EXCERPTED RECORDS Block Start

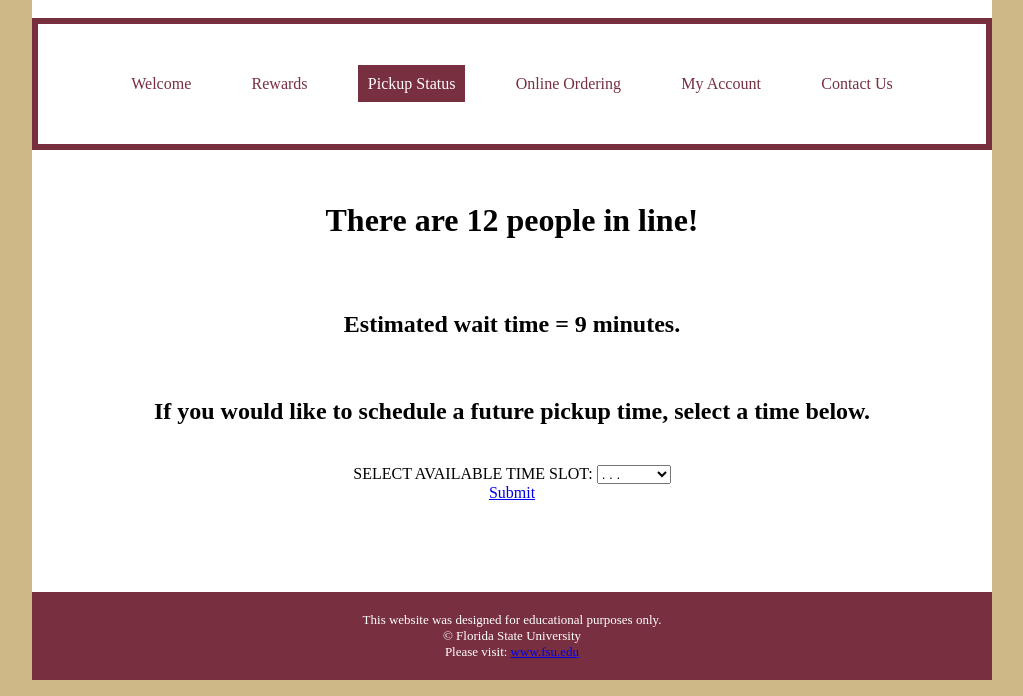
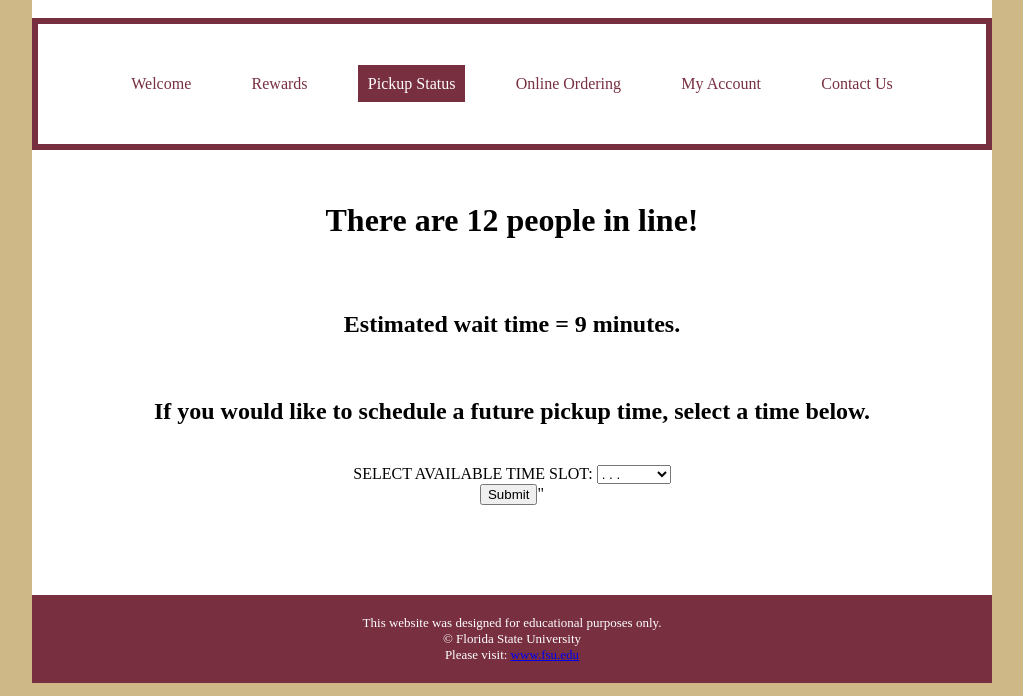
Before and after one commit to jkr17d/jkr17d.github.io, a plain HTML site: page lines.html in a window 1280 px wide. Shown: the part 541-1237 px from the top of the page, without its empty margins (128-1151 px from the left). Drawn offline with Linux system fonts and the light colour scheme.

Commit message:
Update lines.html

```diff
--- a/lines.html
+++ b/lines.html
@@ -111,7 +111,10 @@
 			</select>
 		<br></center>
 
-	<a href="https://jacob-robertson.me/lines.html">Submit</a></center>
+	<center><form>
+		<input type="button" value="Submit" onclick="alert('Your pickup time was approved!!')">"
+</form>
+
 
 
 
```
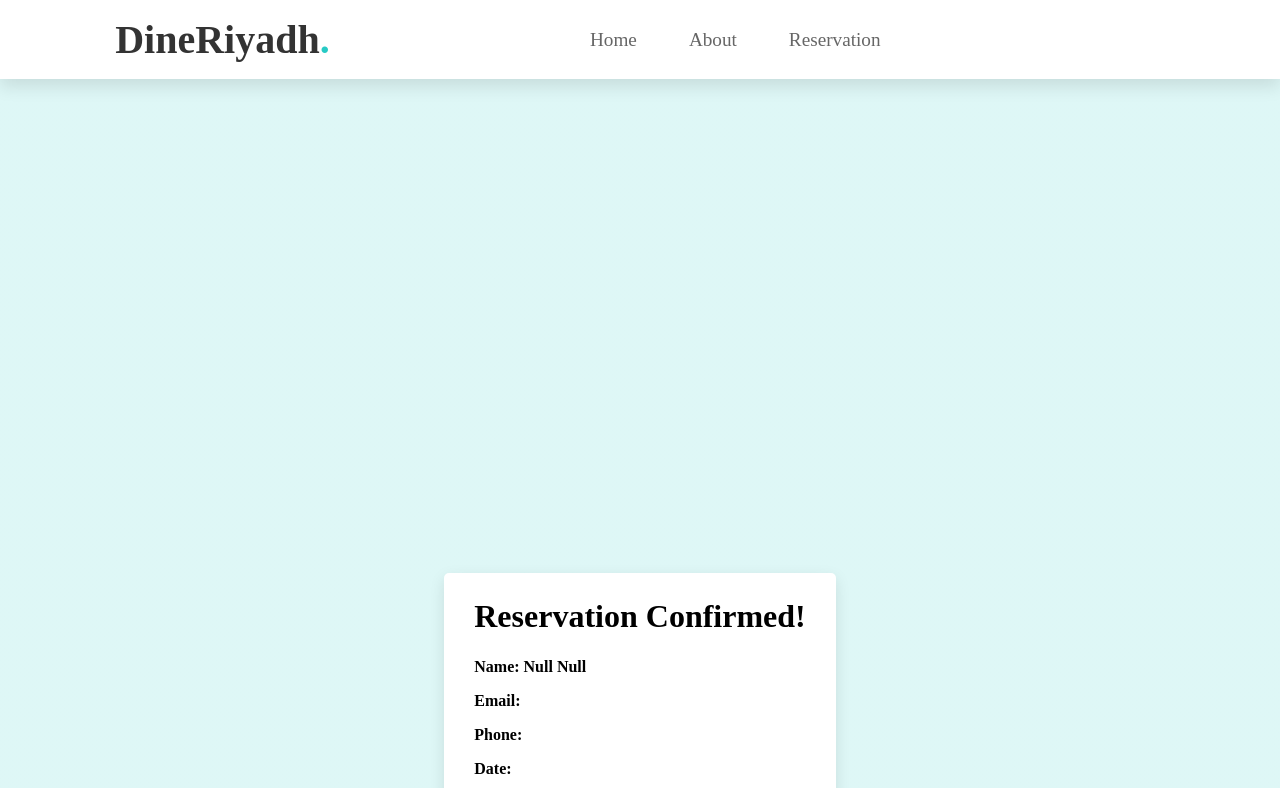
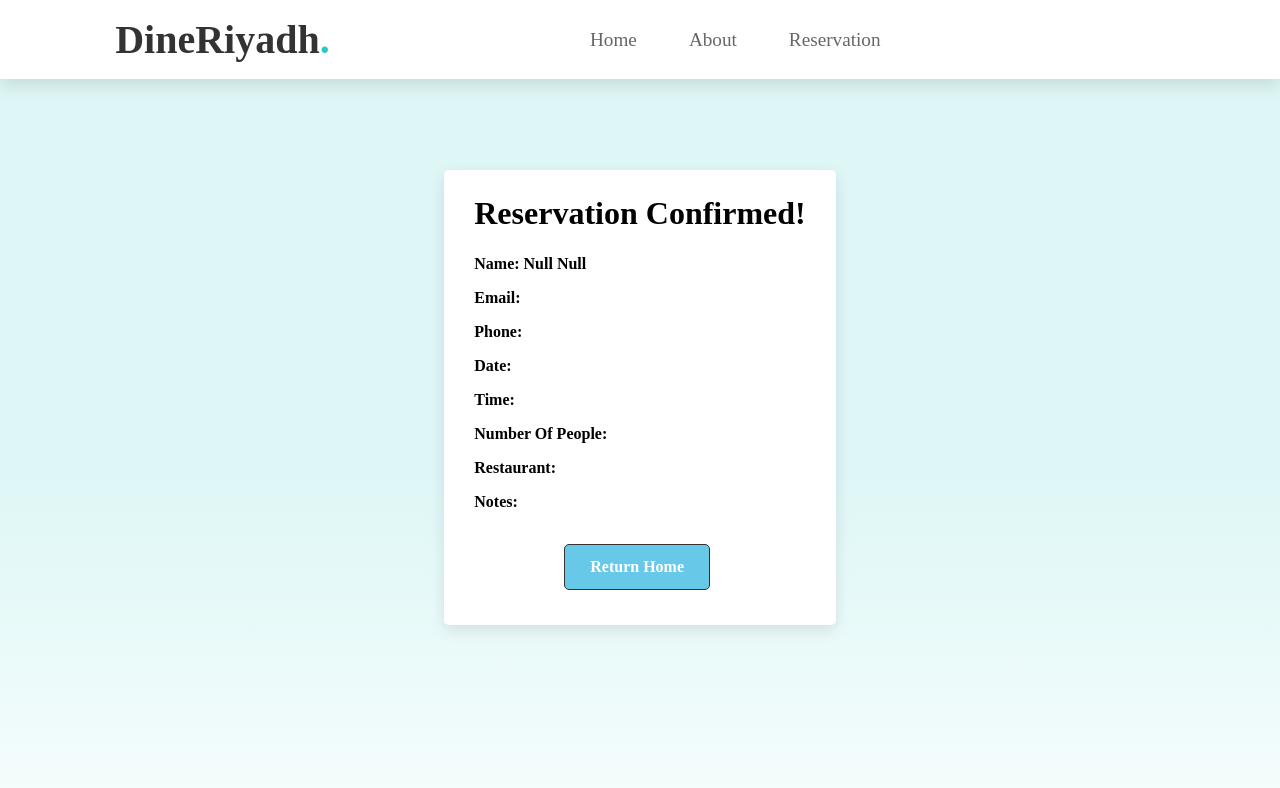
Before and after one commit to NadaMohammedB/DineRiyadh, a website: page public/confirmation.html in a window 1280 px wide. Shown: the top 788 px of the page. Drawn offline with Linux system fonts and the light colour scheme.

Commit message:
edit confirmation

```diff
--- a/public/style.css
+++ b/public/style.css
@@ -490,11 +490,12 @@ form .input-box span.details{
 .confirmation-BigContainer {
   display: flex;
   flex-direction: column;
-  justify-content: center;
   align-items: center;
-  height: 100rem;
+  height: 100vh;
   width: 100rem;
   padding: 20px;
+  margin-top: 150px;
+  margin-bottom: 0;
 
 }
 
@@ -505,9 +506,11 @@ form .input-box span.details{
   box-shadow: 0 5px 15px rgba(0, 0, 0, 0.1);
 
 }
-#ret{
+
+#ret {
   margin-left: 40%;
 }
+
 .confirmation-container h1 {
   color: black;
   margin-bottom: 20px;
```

EXCERPTED RECORDS Block End

Copy the data word for word. Pictures do not go in the copy.

Before and after one commit to jkr17d/jkr17d.github.io, a plain HTML site: page lines.html in a window 1280 px wide. Shown: the part 541-1237 px from the top of the page, without its empty margins (128-1151 px from the left). Drawn offline with Linux system fonts and the light colour scheme.

Commit message:
Update lines.html

```diff
--- a/lines.html
+++ b/lines.html
@@ -111,7 +111,10 @@
 			</select>
 		<br></center>
 
-	<a href="https://jacob-robertson.me/lines.html">Submit</a></center>
+	<center><form>
+		<input type="button" value="Submit" onclick="alert('Your pickup time was approved!!')">"
+</form>
+
 
 
 
```
Before and after one commit to NadaMohammedB/DineRiyadh, a website: page public/confirmation.html in a window 1280 px wide. Shown: the top 788 px of the page. Drawn offline with Linux system fonts and the light colour scheme.

Commit message:
edit confirmation

```diff
--- a/public/style.css
+++ b/public/style.css
@@ -490,11 +490,12 @@ form .input-box span.details{
 .confirmation-BigContainer {
   display: flex;
   flex-direction: column;
-  justify-content: center;
   align-items: center;
-  height: 100rem;
+  height: 100vh;
   width: 100rem;
   padding: 20px;
+  margin-top: 150px;
+  margin-bottom: 0;
 
 }
 
@@ -505,9 +506,11 @@ form .input-box span.details{
   box-shadow: 0 5px 15px rgba(0, 0, 0, 0.1);
 
 }
-#ret{
+
+#ret {
   margin-left: 40%;
 }
+
 .confirmation-container h1 {
   color: black;
   margin-bottom: 20px;
```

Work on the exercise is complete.